*** EXCERPTED RECORDS Section Begins ***

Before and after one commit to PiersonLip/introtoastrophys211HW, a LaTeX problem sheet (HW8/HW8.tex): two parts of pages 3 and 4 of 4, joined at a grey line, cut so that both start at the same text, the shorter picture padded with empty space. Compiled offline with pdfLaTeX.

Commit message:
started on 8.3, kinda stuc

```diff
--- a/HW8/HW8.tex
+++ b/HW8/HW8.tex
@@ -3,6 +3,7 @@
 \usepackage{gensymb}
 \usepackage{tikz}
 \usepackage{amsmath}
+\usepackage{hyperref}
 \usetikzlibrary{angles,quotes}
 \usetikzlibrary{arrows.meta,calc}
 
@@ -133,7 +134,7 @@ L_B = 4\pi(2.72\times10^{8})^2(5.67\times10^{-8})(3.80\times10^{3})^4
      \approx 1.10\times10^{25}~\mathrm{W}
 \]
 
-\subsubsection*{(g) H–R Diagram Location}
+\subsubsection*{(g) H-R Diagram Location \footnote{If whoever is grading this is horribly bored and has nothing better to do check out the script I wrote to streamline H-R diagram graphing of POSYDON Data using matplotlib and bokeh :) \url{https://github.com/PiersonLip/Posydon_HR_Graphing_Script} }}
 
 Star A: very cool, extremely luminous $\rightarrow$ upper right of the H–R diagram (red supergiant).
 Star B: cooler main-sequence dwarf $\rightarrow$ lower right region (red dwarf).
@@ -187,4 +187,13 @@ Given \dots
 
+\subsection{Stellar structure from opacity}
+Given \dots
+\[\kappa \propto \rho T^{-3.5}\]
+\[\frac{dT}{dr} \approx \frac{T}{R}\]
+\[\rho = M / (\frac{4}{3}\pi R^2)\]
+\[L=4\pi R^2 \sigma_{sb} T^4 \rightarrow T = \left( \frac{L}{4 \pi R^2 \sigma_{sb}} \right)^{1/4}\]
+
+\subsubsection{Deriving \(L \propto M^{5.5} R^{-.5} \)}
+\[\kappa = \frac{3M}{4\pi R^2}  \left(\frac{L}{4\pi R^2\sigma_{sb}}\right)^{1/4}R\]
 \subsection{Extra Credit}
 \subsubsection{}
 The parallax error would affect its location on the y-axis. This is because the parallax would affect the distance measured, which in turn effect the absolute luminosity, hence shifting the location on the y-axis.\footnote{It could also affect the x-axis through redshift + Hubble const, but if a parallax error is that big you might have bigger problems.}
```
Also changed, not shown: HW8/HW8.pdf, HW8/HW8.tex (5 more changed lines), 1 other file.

*** EXCERPTED RECORDS Section Ends ***

WHAT YOU ARE ASKED TO DO: Only the lines holding "kappa" are wanted, so copy each of them from the material.

RESULT FOR THIS TASK:
+\[\kappa \propto \rho T^{-3.5}\]
+\[\kappa = \frac{3M}{4\pi R^2}  \left(\frac{L}{4\pi R^2\sigma_{sb}}\right)^{1/4}R\]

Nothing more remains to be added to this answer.